• EXERCISE AIM: Below is a block of entries; repeat all of it exactly but omit the pictures.

Change detection data
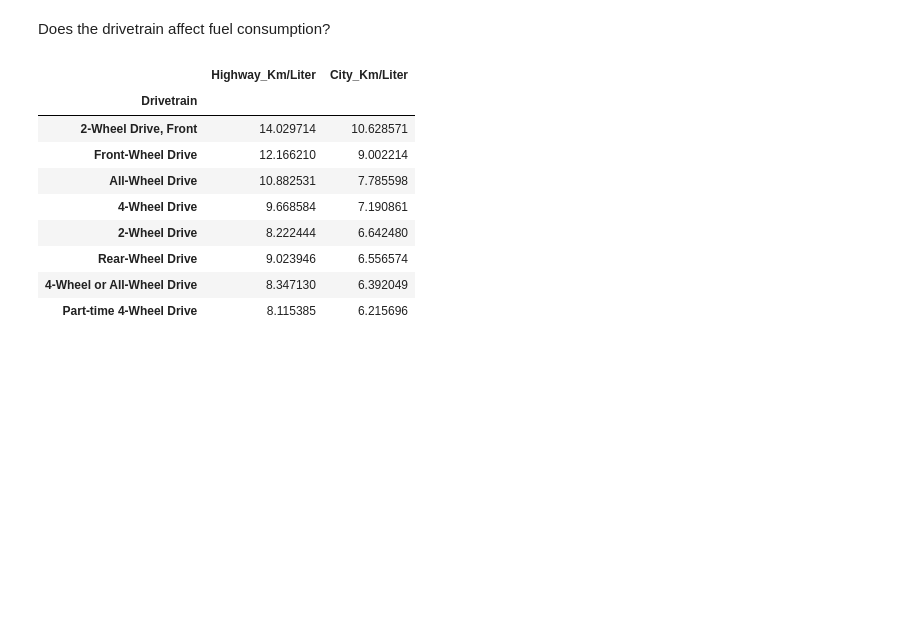
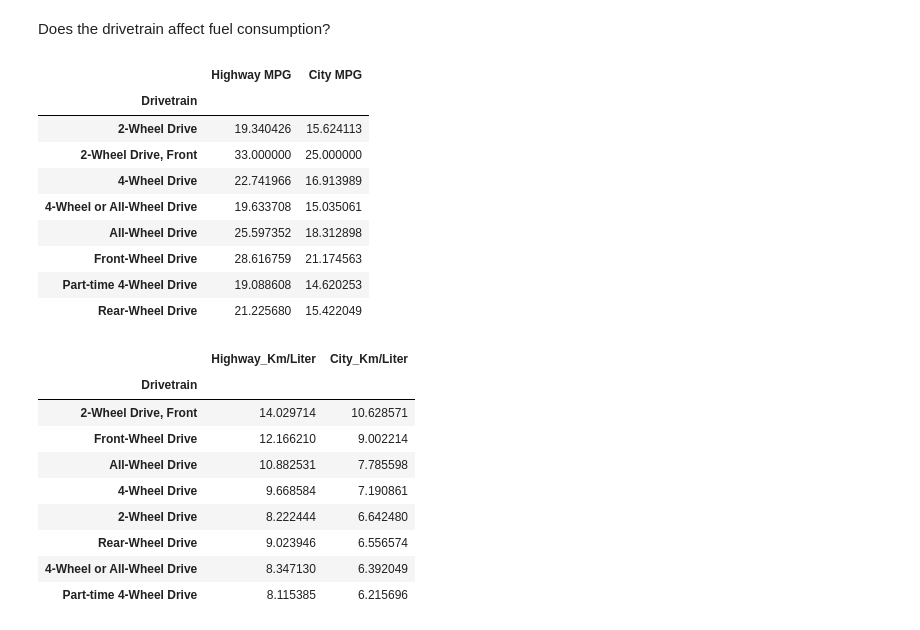
Before and after one commit to nayannaik/ironhack-lab, a Jupyter notebook: week 2/Lab_Pandas_Grouping_Data_Vehicles.ipynb, the cells around one changed output. Drawn from its saved outputs; the diff is of its cells as text; code cells hidden in the pictures; blank space fills up the shorter version.

```diff
--- a/week 2/Lab_Pandas_Grouping_Data_Vehicles.ipynb
+++ b/week 2/Lab_Pandas_Grouping_Data_Vehicles.ipynb
@@ -189,6 +191,19 @@ Name: CO2 Emission Grams/Mile, Length: 127, dtype: int64
 488 rows × 1 columns
 # %% [markdown]
 Does the drivetrain affect fuel consumption?
+# %%
+cars.groupby('Drivetrain')['Highway MPG', 'City MPG'].mean()
+# %% [output]
+|  | Highway MPG | City MPG |
+| Drivetrain |  |  |
+| 2-Wheel Drive | 19.340426 | 15.624113 |
+| 2-Wheel Drive, Front | 33.000000 | 25.000000 |
+| 4-Wheel Drive | 22.741966 | 16.913989 |
+| 4-Wheel or All-Wheel Drive | 19.633708 | 15.035061 |
+| All-Wheel Drive | 25.597352 | 18.312898 |
+| Front-Wheel Drive | 28.616759 | 21.174563 |
+| Part-time 4-Wheel Drive | 19.088608 | 14.620253 |
+| Rear-Wheel Drive | 21.225680 | 15.422049 |
 # %%
 ## Your Code here
 # %% [output]
```
Also changed, not shown: parts of 14 cells of this notebook, 8 other files.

• EXERCISE OUTPUT:
Before and after one commit to nayannaik/ironhack-lab, a Jupyter notebook: week 2/Lab_Pandas_Grouping_Data_Vehicles.ipynb, the cells around one changed output. Drawn from its saved outputs; the diff is of its cells as text; code cells hidden in the pictures; blank space fills up the shorter version.

```diff
--- a/week 2/Lab_Pandas_Grouping_Data_Vehicles.ipynb
+++ b/week 2/Lab_Pandas_Grouping_Data_Vehicles.ipynb
@@ -189,6 +191,19 @@ Name: CO2 Emission Grams/Mile, Length: 127, dtype: int64
 488 rows × 1 columns
 # %% [markdown]
 Does the drivetrain affect fuel consumption?
+# %%
+cars.groupby('Drivetrain')['Highway MPG', 'City MPG'].mean()
+# %% [output]
+|  | Highway MPG | City MPG |
+| Drivetrain |  |  |
+| 2-Wheel Drive | 19.340426 | 15.624113 |
+| 2-Wheel Drive, Front | 33.000000 | 25.000000 |
+| 4-Wheel Drive | 22.741966 | 16.913989 |
+| 4-Wheel or All-Wheel Drive | 19.633708 | 15.035061 |
+| All-Wheel Drive | 25.597352 | 18.312898 |
+| Front-Wheel Drive | 28.616759 | 21.174563 |
+| Part-time 4-Wheel Drive | 19.088608 | 14.620253 |
+| Rear-Wheel Drive | 21.225680 | 15.422049 |
 # %%
 ## Your Code here
 # %% [output]
```
Also changed, not shown: parts of 14 cells of this notebook, 8 other files.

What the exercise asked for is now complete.